- Do not eat or drink food that changes the color of your tongue, and do not drink alcohol.
- Remember that you are being treated at a community acupuncture clinic. This means that other people will be receiving treatment at the same time as you. The space is quiet and peaceful, with low lighting and soft music. If you would like, you may bring your mp3 player and earbuds, or a book to read, although most people find the treatment too relaxing to read during.
For your first visit, silence your cell phone before entering the clinic. If you’ve completed the paperwork, have a seat in the waiting room. Help yourself to tea or water. You don’t need to enter the treatment room. We know you are here. We heard you come in. Don’t worry about the self-pay station at the desk. We will show you how to do that after your first treatment. If you haven’t completed the paperwork, grab a clipboard from the pocket above the desk and fill it out. Make yourself comfortable. We will be with your shortly.
For returning visits, again, please silence your cell phone before entering the clinic. You do not need to sit in the waiting room and wait for us to call you in. Stop at the self-pay station and pay for your treatment, then enter the treatment room quietly. If you need to use the restroom, please do so, then make yourself comfortable in the chair of your choosing. We will be with your shortly. If you chose to not use the online scheduler and want us to make your next appointment for you, please let us know when you would like to return at the start of your treatment. This way we can look at the schedule when we have a moment between patients.
Do I have to make an appointment?
We strongly recommend that new patients make an appointment. New patients take longer to get situated and we don’t always have enough time in between scheduled returning patients to fit in walk-ins. Four out of five times we are not able to fit new patients in as walk-ins. Save yourself the trouble and schedule an appointment.
Returning patients may walk in for treatment, but please note that scheduled patients are given priority, and you may have to wait a little bit (usually not more than twenty minutes) before we can get to you. Even if you don’t have an appointment, just come straight into the treatment room and make yourself comfortable.
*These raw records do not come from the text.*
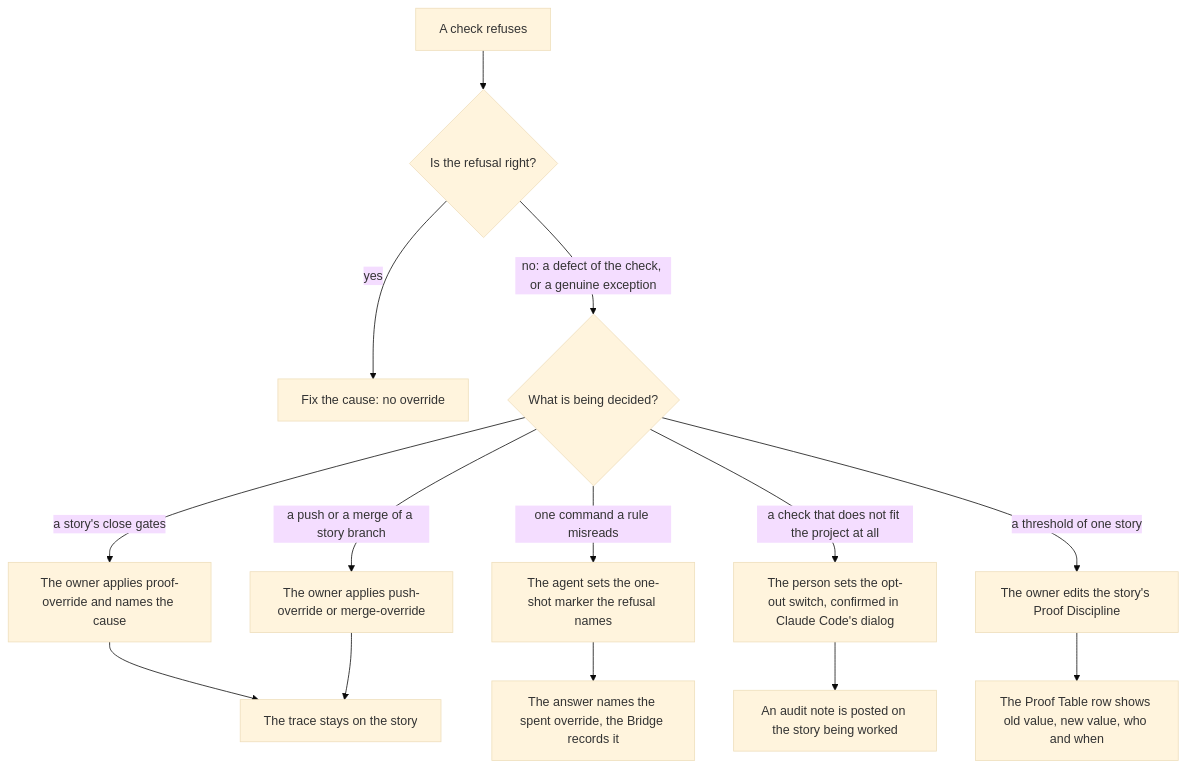
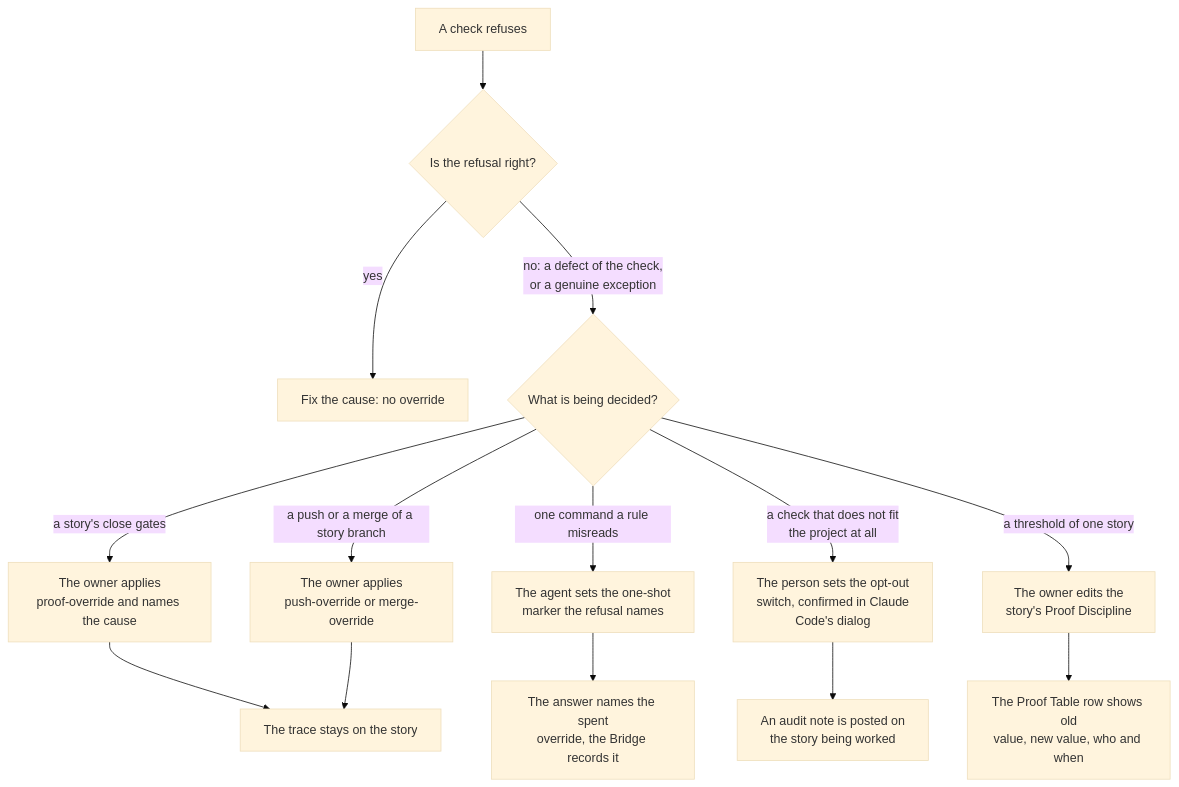
One commit to DogmaSolutions/Kyklos changed the second of 3 diagrams in docs/WORKFLOW.md. Above: the diagram before and after it, drawn with Mermaid (base theme). The commit also changed other lines of this file and 38 other files, not shown here.

````diff
--- a/docs/WORKFLOW.md
+++ b/docs/WORKFLOW.md
@@ -199,16 +199,16 @@
 ```mermaid
 flowchart TD
     R["A check refuses"] --> Q1{"Is the refusal right?"}
     Q1 -->|"yes"| FIX["Fix the cause: no override"]
-    Q1 -->|"no: a defect of the check, or a genuine exception"| Q2{"What is being decided?"}
-    Q2 -->|"a story's close gates"| L1["The owner applies proof-override and names the cause"]
-    Q2 -->|"a push or a merge of a story branch"| L2["The owner applies push-override or merge-override"]
-    Q2 -->|"one command a rule misreads"| M["The agent sets the one-shot marker the refusal names"]
-    Q2 -->|"a check that does not fit the project at all"| S["The person sets the opt-out switch, confirmed in Claude Code's dialog"]
-    Q2 -->|"a threshold of one story"| PD["The owner edits the story's Proof Discipline"]
+    Q1 -->|"no: a defect of the check,<br/>or a genuine exception"| Q2{"What is being decided?"}
+    Q2 -->|"a story's close gates"| L1["The owner applies<br/>proof-override and names the cause"]
+    Q2 -->|"a push or a merge of a story branch"| L2["The owner applies<br/>push-override or merge-override"]
+    Q2 -->|"one command a rule misreads"| M["The agent sets the one-shot<br/>marker the refusal names"]
+    Q2 -->|"a check that does not fit<br/>the project at all"| S["The person sets the opt-out<br/>switch, confirmed in Claude<br/>Code's dialog"]
+    Q2 -->|"a threshold of one story"| PD["The owner edits the<br/>story's Proof Discipline"]
     L1 --> T["The trace stays on the story"]
     L2 --> T
-    M --> T2["The answer names the spent override, the Bridge records it"]
-    S --> T3["An audit note is posted on the story being worked"]
-    PD --> T4["The Proof Table row shows old value, new value, who and when"]
+    M --> T2["The answer names the spent<br/>override, the Bridge records it"]
+    S --> T3["An audit note is posted on<br/>the story being worked"]
+    PD --> T4["The Proof Table row shows old<br/>value, new value, who and when"]
 ```
````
Yes. First, we have limited hours, and odds are the first time you called we were closed. Second, when we are open, we’re busy, and we can’t always get to the phone. That’s one of the reasons we encourage people to use the online scheduler; it allows you to make, change, and cancel appointments without having to call the clinic. You can leave a message if you’d like, but be aware that it may take up to 48 hours to return your call. We usually return calls on Mondays, Fridays, and Saturdays between 12:30pm and 1:30pm, and on Tuesdays and Thursdays between 1:00pm and 2:00pm. Occasionally we can answer the phone or return calls during the shift, but that doesn’t happen often. A receptionist is an added expense – the online scheduler is one of the many systems we use to keep our prices so low.
What’s the easiest/fastest way to get in touch with you?